But what if you can't reduce the weight of the gear in your pack? What if you are hauling a heavy toddler on your back and carrying all of the gear for the both of you? Or what if you simply want to bring a few comfort items on your backpacking trip and don't mind hauling the extra weight?
The truth is that sometimes a heavy pack is inevitable. But there is good news. There are simple ways to make carrying that heavy load just a little bit
The first step is to take into consideration the weight of your pack, the weight of your gear, the duration of your trip, the terrain and the weather conditions. With a little bit of planning, you'll be able to separate your "wants" from your "needs." If you want, simply leave the "wants" at home or in your car at the trailhead.
Choose the Right Backpack
Next, choose a pack that fits your gear and your body size. Some people go as far as calculating a ratio of pack weight to body size to find this. But I'd just head over to your favorite gear shop and ask an expert to fit your pack. You can read Sierra Trading Post's backpack buying guide to learn more about choosing and fitting your backpack. A properly fitting pack can do wonders when it comes to carrying heavy loads.
Distribute Weight Evenly
If you know you're going to be carrying a heavy backpack, pay close attention to how you pack it. A lot of hikers and backpackers recommend packing the bulk of heavy items centered toward the middle of the pack to distribute the weight. However, if you're packing around a child or two you might not have much choice in how the weight is distribute on your back (or front).
Make a Smart Route Choice
When it comes time to select your route, look for terrain that offers gentle elevation change if you can since you'll be working hard to get to your destination. Pay close attention to your surroundings to avoid things like bushwhacking and areas with challenging footing. You should also know your physical limitations and how the weight of your pack will affect how much energy you'll spend on the hike. Try out your heavy pack on a few short day hikes to get used to the weight and to get into shape. Even if you're in good shape, try to select a trail that has scenic vistas, shade, water or a nice place to stop and take a break every mile or two. Plan a little bit of extra time into your day so you can hike at an enjoyable pace.
Use Your Gear Thoughtfully
Be extra careful when putting your pack on and taking it off. Try to prop the pack up on a stump, log or picnic table, ask for help, or squat down to put your pack on to avoid straining your back.

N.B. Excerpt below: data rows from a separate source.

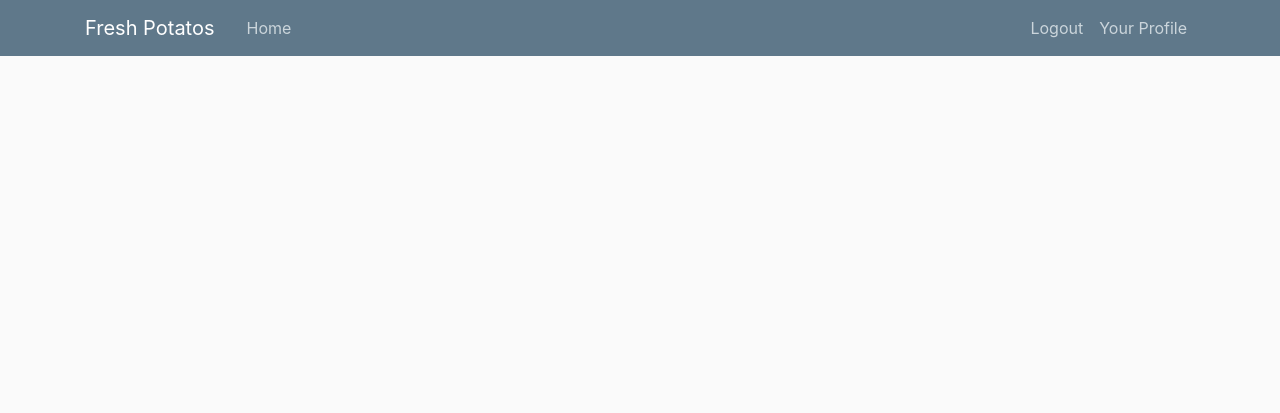
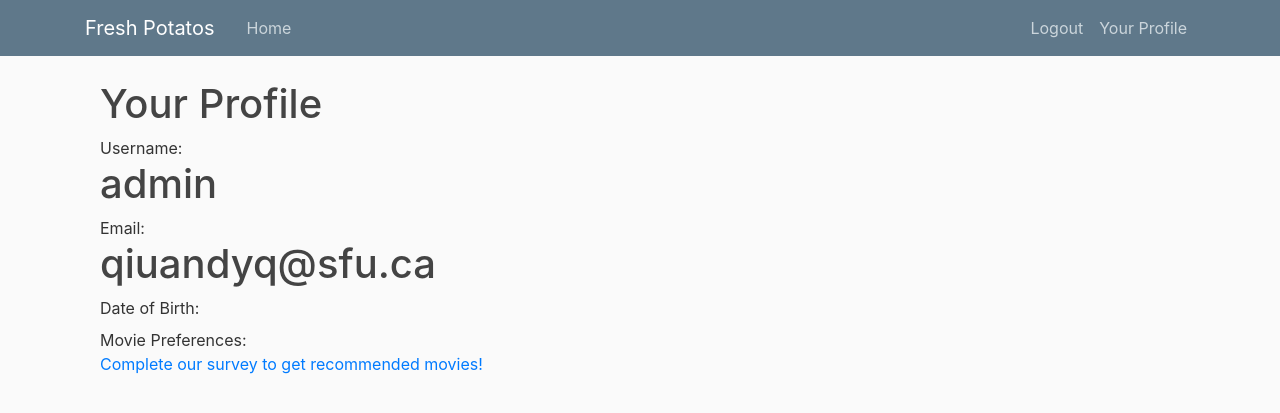
Before and after one commit to qiuandyq/Fresh-Potatoes, a Django app: page /profile/ in a window 1280 px wide. Shown: the top 413 px of the page. Run offline with Django 3.2, Linux system fonts and the light colour scheme; a user stored in the database is signed in; data comes from the database, SQL or seed files in the repository; both versions use the stored data as it was after the commit; some libraries are stand-ins or nearby versions.

Commit message:
barebones of profile page

```diff
--- a/users/templates/users/login.html
+++ b/users/templates/users/login.html
@@ -25,7 +25,7 @@
                                     <legend>  Login to your Fresh Potatos Account: </legend>
                                 </center>
 
-                                {{form | crispy}} <!-- contains username and password field.  "|" spesifys we want to user a filter-->
+                                {{ form|crispy }} <!-- contains username and password field.  "|" spesifys we want to user a filter-->
 
                             </div> <!-- end legend justify-->
 
--- a/users/templates/users/profile.html
+++ b/users/templates/users/profile.html
@@ -1,6 +1,36 @@
 {% extends "homepage/base.html" %}
 {% load crispy_forms_tags %}
 {% block content %}
-
-
+    <div class="container">
+        <div class="row">
+            <div class="col-sm">
+                <h1>Your Profile</h1>
+            </div>
+        </div>
+        <div class="row">
+            <div class="col-sm">
+                Username: <h1>{{ user.username }}</h1>
+            </div>
+        </div>
+        <div class="row">
+            <div class="col-sm">
+                Email: <h1>{{ user.email }}</h1>
+            </div>
+        </div>
+        <div class="row">
+            <div class="col-sm">
+                Date of Birth: <h1>{{ user.profile.dob }}</h1>
+            </div>
+        </div>
+        <div class="row">
+            <div class="col-sm">
+                Movie Preferences:
+            </div>
+        </div>
+        <div class="row">
+            <div class="col-sm">
+                <a href="{% url 'survey' %}">Complete our survey to get recommended movies! </a>
+            </div>
+        </div>
+    </div>
 {% endblock content %}
--- a/users/views.py
+++ b/users/views.py
@@ -1,31 +1,33 @@
 from django.contrib import messages
 from django.shortcuts import render, redirect
+from django.contrib.auth.decorators import login_required
 from .forms import UserRegisterForm, ProfileUpdateForm
 
-# Create your views here.
 def register(request):
     if request.method == 'POST':
         form = UserRegisterForm(request.POST)
         if form.is_valid():
             form.save()
             username = form.cleaned_data.get('username')
-            messages.success(request, f'Account created for {username}!')
-            return redirect('survey')
+            messages.success(request, f'Your account has been create, please log in to complete your survey!')
+            return redirect('login')
     else:
         form = UserRegisterForm()
     return render(request, 'users/register.html', {'form': form})
 
+@login_required
 def profile(request):
     return render(request, 'users/profile.html')
 
+@login_required
 def survey(request):
     if request.method == 'POST':
-        p_form = ProfileUpdateForm(request.POST, instanct=request.user.profile)
+        p_form = ProfileUpdateForm(request.POST, instance=request.user.profile)
         if p_form.is_valid():
             p_form.save()
             messages.success(request, f'Updated')
             return redirect('home')
     else:
-        p_form = ProfileUpdateForm(instanct=request.user.profile)
+        p_form = ProfileUpdateForm(instance=request.user.profile)
 
     return render(request, 'users/survey.html', {'p_form': p_form})
```
Also changed, not shown: db.sqlite3.
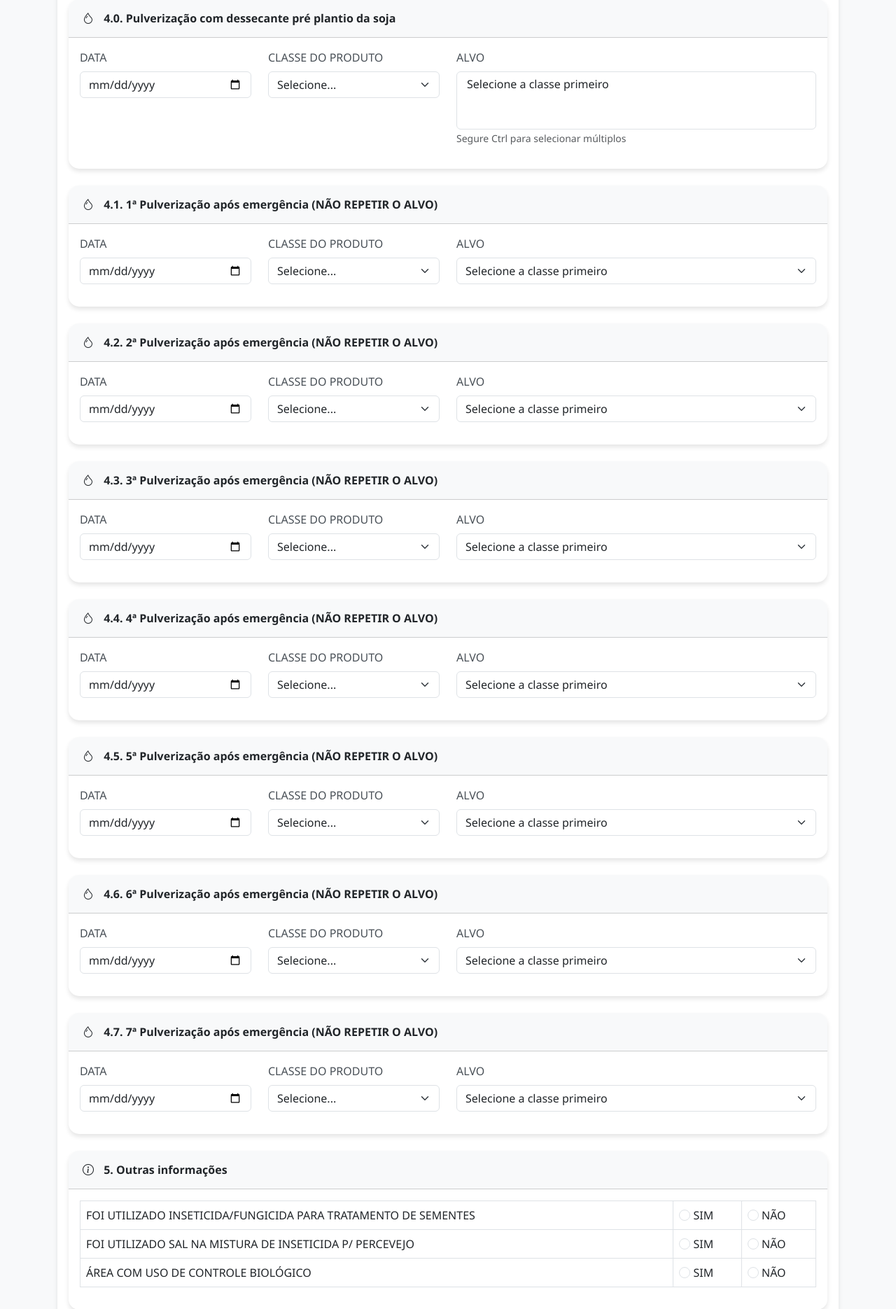
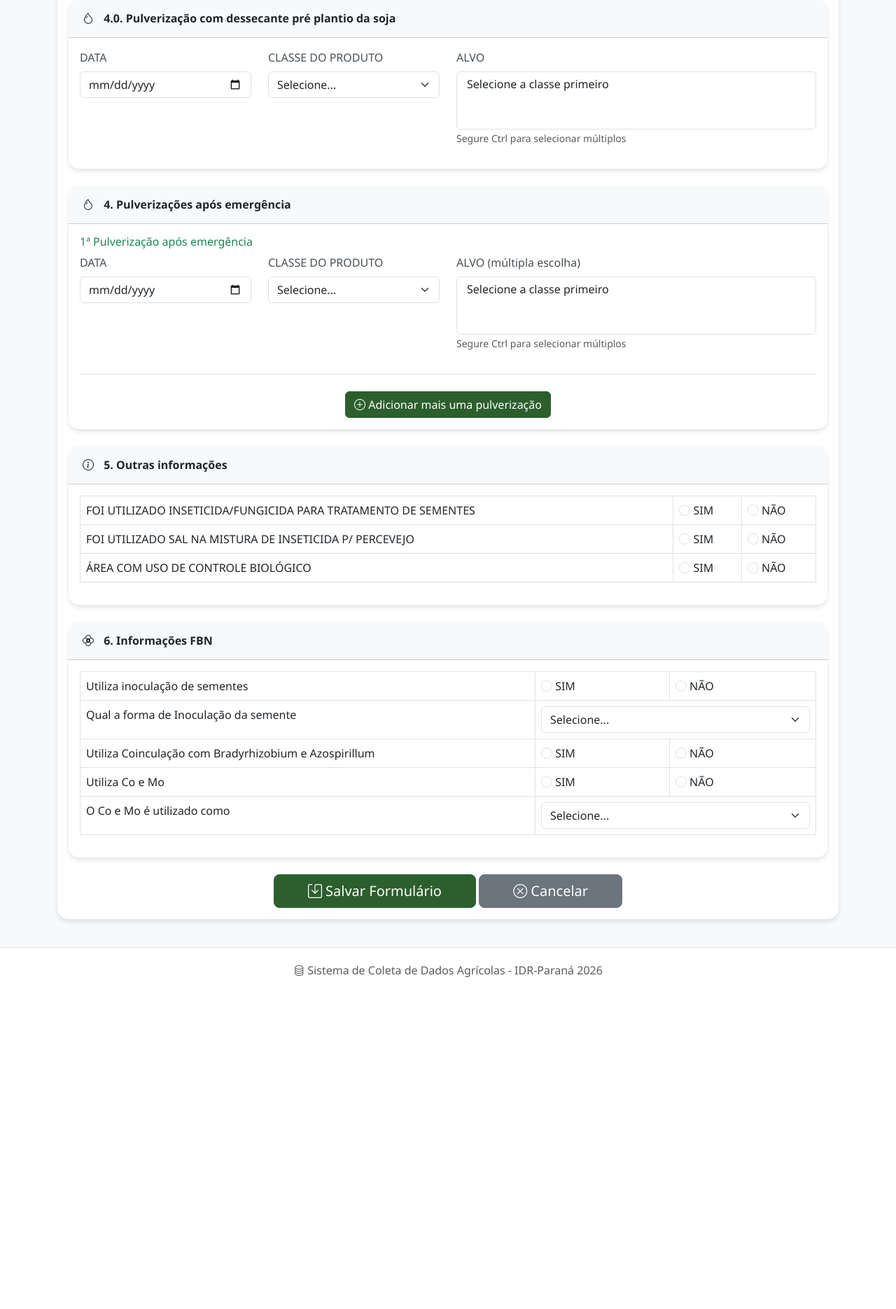
Before and after one commit to warleywilkAS/sistema-agricola, a Flask app: page /form in a window 1280 px wide. Shown: the part 1360-3230 px from the top of the page at 70% size. After the commit the page ends 2756 px from the top, so only its background shows below. Run offline with Flask 3, Linux system fonts and the light colour scheme.

Commit message:
Enhance pulverization form with dynamic entry button
Added dynamic button for adding more pulverization entries and modified the structure for displaying pulverization details.

```diff
--- a/templates/form.html
+++ b/templates/form.html
@@ -219,37 +219,50 @@
         </div>
     </div>
 </div>
-            <!-- 4.1 a 4.7. Pulverizações pós-emergência -->
-            {% for i in range(1, 8) %}
+            <!-- 4.1 a 4.7. Pulverizações pós-emergência com botão dinâmico -->
 <div class="card mb-4">
     <div class="card-header bg-light text-dark">
-                    <i class="bi bi-droplet"></i> 4.{{ i }}. {{ i }}ª Pulverização após emergência (NÃO REPETIR O ALVO)
+        <i class="bi bi-droplet"></i> 4. Pulverizações após emergência
     </div>
     <div class="card-body">
+        <div id="pulverizacoes-container">
+            <!-- Primeira pulverização (sempre visível) -->
+            <div class="pulverizacao-item mb-4 border-bottom pb-3">
+                <h6 class="text-success">1ª Pulverização após emergência</h6>
                 <div class="row">
                     <div class="col-md-3 mb-3">
                         <label class="form-label">DATA</label>
-                            <input type="date" name="data_pos_{{ i }}" class="form-control">
+                        <input type="date" name="data_pos_1" class="form-control">
                     </div>
                     <div class="col-md-3 mb-3">
                         <label class="form-label">CLASSE DO PRODUTO</label>
-                            <select name="classe_pos_{{ i }}" class="form-select classe-produto">
+                        <select name="classe_pos_1" class="form-select classe-produto">
                             <option value="">Selecione...</option>
                             <option value="Inseticida">Inseticida</option>
                             <option value="Fungicida">Fungicida</option>
                             <option value="Acaricida">Acaricida</option>
+                            <option value="Herbicida">Herbicida</option>
                         </select>
                     </div>
                     <div class="col-md-6 mb-3">
-                            <label class="form-label">ALVO</label>
-                            <select name="alvo_pos_{{ i }}" class="form-select alvo-select">
+                        <label class="form-label">ALVO (múltipla escolha)</label>
+                        <select name="alvo_pos_1" class="form-select alvo-select" multiple size="3">
                             <option value="">Selecione a classe primeiro</option>
                         </select>
+                        <small class="text-muted">Segure Ctrl para selecionar múltiplos</small>
                     </div>
                 </div>
             </div>
         </div>
-            {% endfor %}
+
+        <div class="text-center mt-3">
+            <button type="button" id="btn-add-pulverizacao" class="btn btn-success">
+                <i class="bi bi-plus-circle"></i> Adicionar mais uma pulverização
+            </button>
+        </div>
+        <input type="hidden" id="pulverizacoes-count" name="pulverizacoes-count" value="1">
+    </div>
+</div>
 
             <!-- 5. Outras informações -->
             <div class="card mb-4">
```
Lines whose indentation alone changed are shown as unchanged.
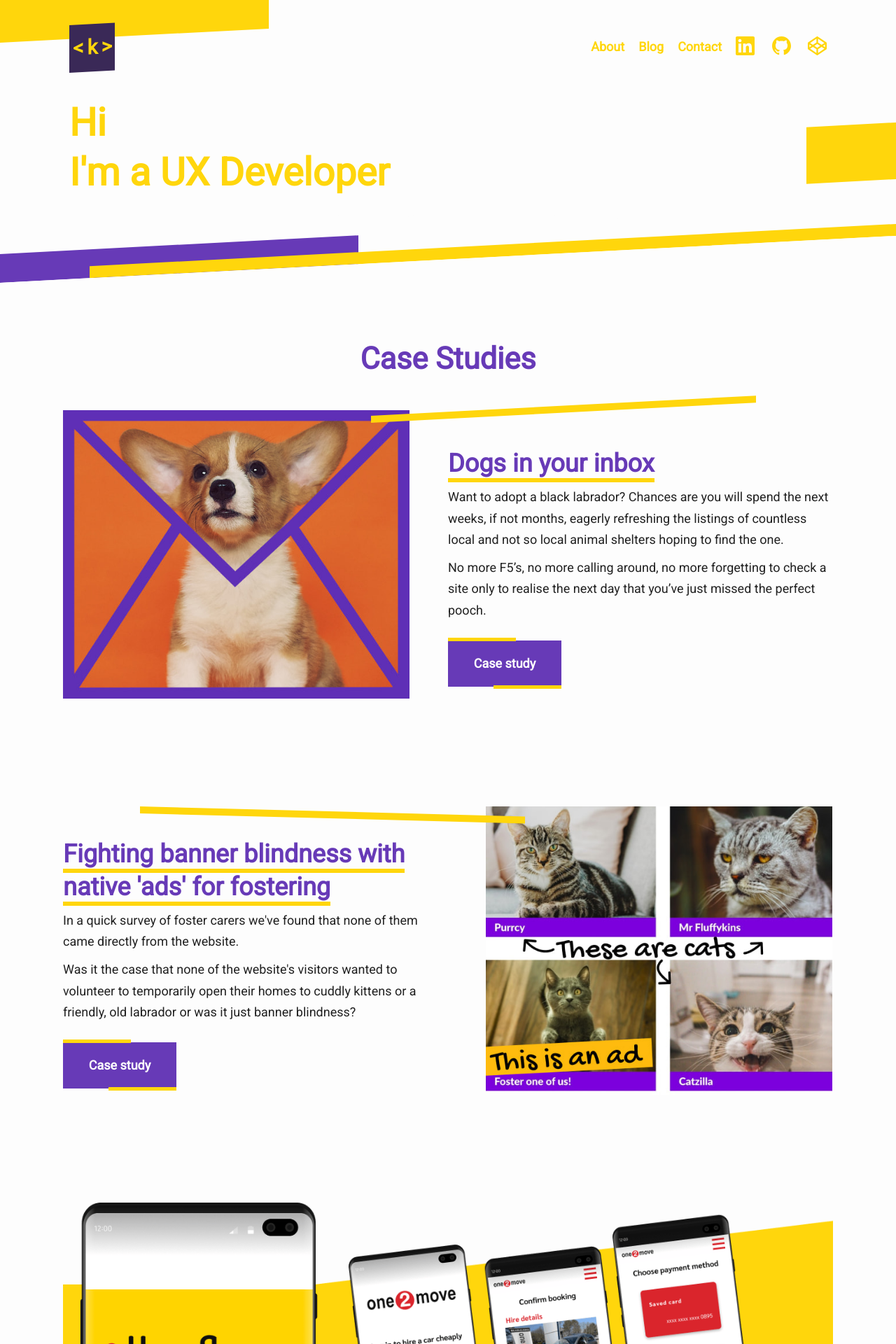
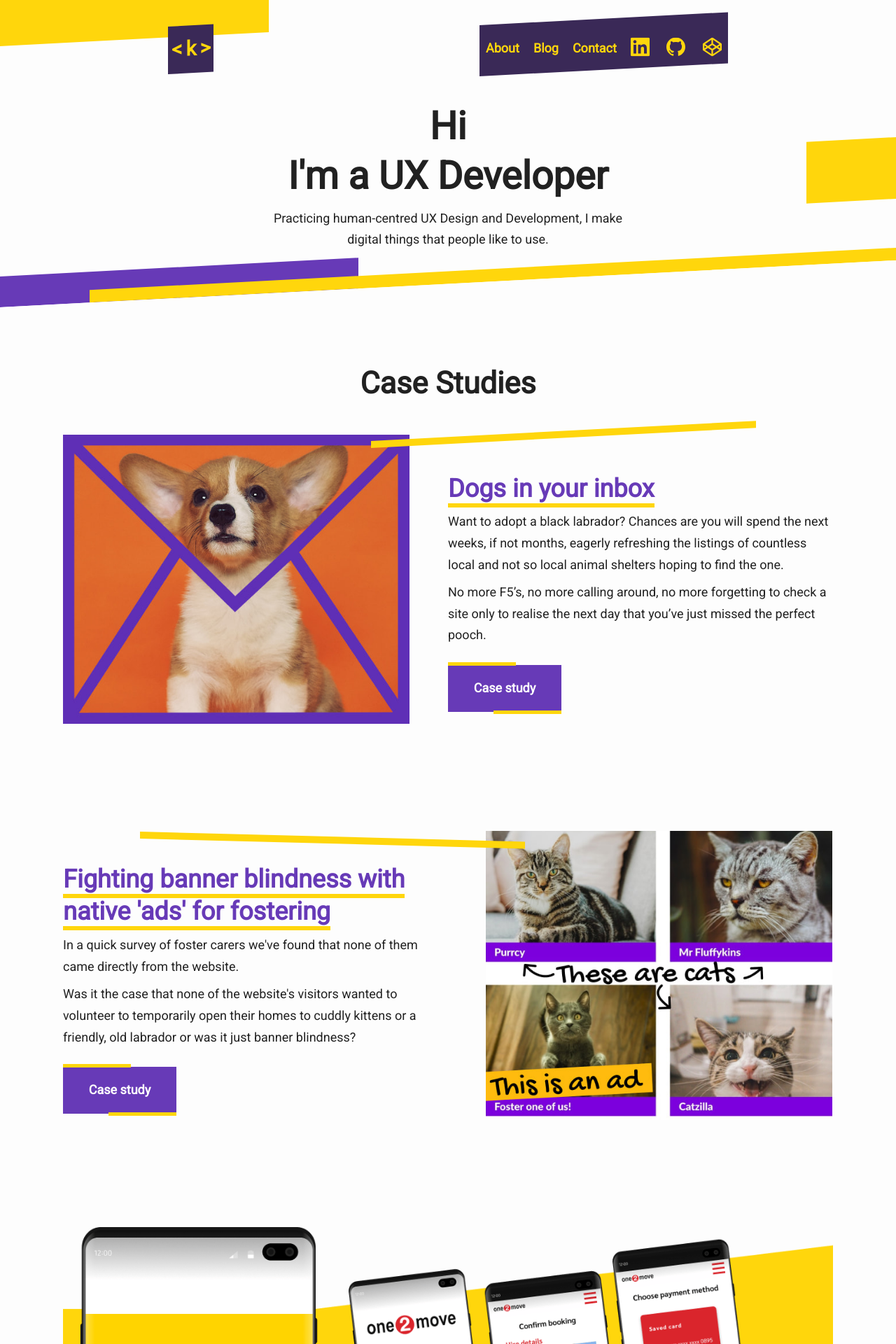
Before and after one commit to krisztin/cuddly-wixen, a Jekyll site: the page built from index.html, in a window 1280 px wide. Shown: the top 1920 px of the page at 70% size. Built offline with Jekyll 4.4.1, drawn with Linux system fonts in a browser that asks for light colours.

Commit message:
new header/nav colouring

```diff
--- a/_includes/header.html
+++ b/_includes/header.html
@@ -10,7 +10,8 @@
       {%- assign default_paths = site.pages | map: "path" -%} {%- assign page_paths =
       site.header_pages | default: default_paths -%}
       <nav class="site-nav">
-        <a class="site-title" rel="author" href="{{ site.url }}">&#60; k &#62;</a>
+        <a class="site-logo" rel="author" href="{{ site.url }}">&#60; k &#62;</a>
+        <div class="skewbg">
           <div class="site-links">
             {%- for path in page_paths -%} {%- assign nav_page = site.pages | where: "path", path |
             first -%} {%- if nav_page.title == 'Think of the users' -%}
@@ -23,10 +24,11 @@
             <a class="page-link" href="#contact">Contact</a>
             {% include social-links.html -%}
           </div>
+        </div>
       </nav>
     </div>
     {% if page.layout == 'default' %}
-    <div>
+    <div class="index-title aligncentre">
       <h1>Hi<br />I'm a UX Developer</h1>
       <p>
         Practicing human-centred UX Design and Development, I make digital things that people like
@@ -34,7 +36,7 @@
       </p>
     </div>
     {% else %}
-    <div class="pad-tb">
+    <div class="page-title aligncentre">
       <h1>{{ page.title | escape }}</h1>
     </div>
     {%- endif -%}
--- a/_includes/social-links.html
+++ b/_includes/social-links.html
@@ -1,7 +1,7 @@
 <div class="social-links">
  {% if site.linkedin_username %}
     <a
-      class="page-link"
+      class="social-link"
       href="https://www.linkedin.com/in/nkriszti/"
       title="linkedin profile"
       target="_blank"
@@ -15,7 +15,7 @@
   {% endif %}
   {% if site.github_username %}
     <a
-    class="page-link"
+    class="social-link"
     href="https://github.com/{{ site.github_username | cgi_escape | escape }}"
     title="github profile"
     target="_blank"
@@ -29,7 +29,7 @@
   {% endif %}
   {% if site.codepen_username %}
   <a
-    class="page-link"
+    class="social-link"
     href="https://codepen.io/{{ site.codepen_username | cgi_escape | escape }}"
     title="codepen profile"
     target="_blank"
--- a/_sass/partials/_base.scss
+++ b/_sass/partials/_base.scss
@@ -126,11 +126,6 @@ h3 {
 
 h4 {
   margin-top: 1.6rem;
-}
-
-h1,
-h2 {
-  color: $colour-primary;
 }
 
 .ikea h2 {
--- a/_sass/partials/_layout.scss
+++ b/_sass/partials/_layout.scss
@@ -167,7 +167,6 @@
 .header--main {
   min-height: 300px;
 
-  h1,
   a,
   a:visited,
   i,
@@ -176,25 +175,12 @@
     color: $colour-secondary;
   }
 
-  p,
-  h2 {
-    color: $text-colour--light;
-  }
-
   p:last-child {
     padding-bottom: 4rem;
   }
-
-  .wrapper p,
-  h1,
-  nav {
-    max-width: $content-width;
-    padding-left: 0.5rem;
-    padding-right: 0.5rem;
-  }
 }
 
-.site-title {
+a.site-logo {
   @include relative-font-size(1.625);
   @include skew;
   font-weight: bold;
@@ -207,6 +193,15 @@
     color: $colour-primary;
     text-decoration: none;
   }
+}
+
+.index-title,
+.page-title {
+  max-width: 500px;
+}
+
+.page-title {
+  padding-bottom: 3rem;
 }
 
 /******
@@ -222,19 +217,20 @@
   -ms-flex-align: center;
   align-items: center;
 
-  .page-link {
+  .page-link,
+  .social-link {
     font-weight: bold;
     text-decoration: none;
     margin-left: 20px;
     border-bottom: 5px solid transparent;
 
-    &:not(:last-child) {
-      margin-right: 0;
-    }
-
     &:hover {
       border-bottom: 5px solid $colour-secondary;
     }
+  }
+
+  .page-link:first-child {
+    margin-left: 0px;
   }
 
   .site-links {
@@ -242,6 +238,12 @@
     -webkit-box-pack: end;
     -ms-flex-pack: end;
     justify-content: flex-end;
+    @include skew(3deg);
+  }
+  .skewbg {
+    @include skew;
+    background-color: $colour-primary--dark;
+    padding: 1rem 0.5rem;
   }
 }
 
@@ -262,7 +264,8 @@
       align-items: center;
     }
 
-    .page-link {
+    .page-link,
+    .social-link {
       padding: 1rem 1rem 0 1rem;
       margin-left: 0;
       font-size: 1.5rem;
```
Lines whose indentation alone changed are shown as unchanged.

When hiking with trekking poles, use the straps properly and use good poling technique (like you're cross-country skiing.) While poles shouldn't be used as a crutch to support body weight, they can help provide a little bit of extra stability when navigating difficult terrain, like creek crossings and scree fields.
It's not always fun to hike with a heavy pack, but with a little bit of planning and preparation, hiking with extra weight doesn't have to be a miserable experience.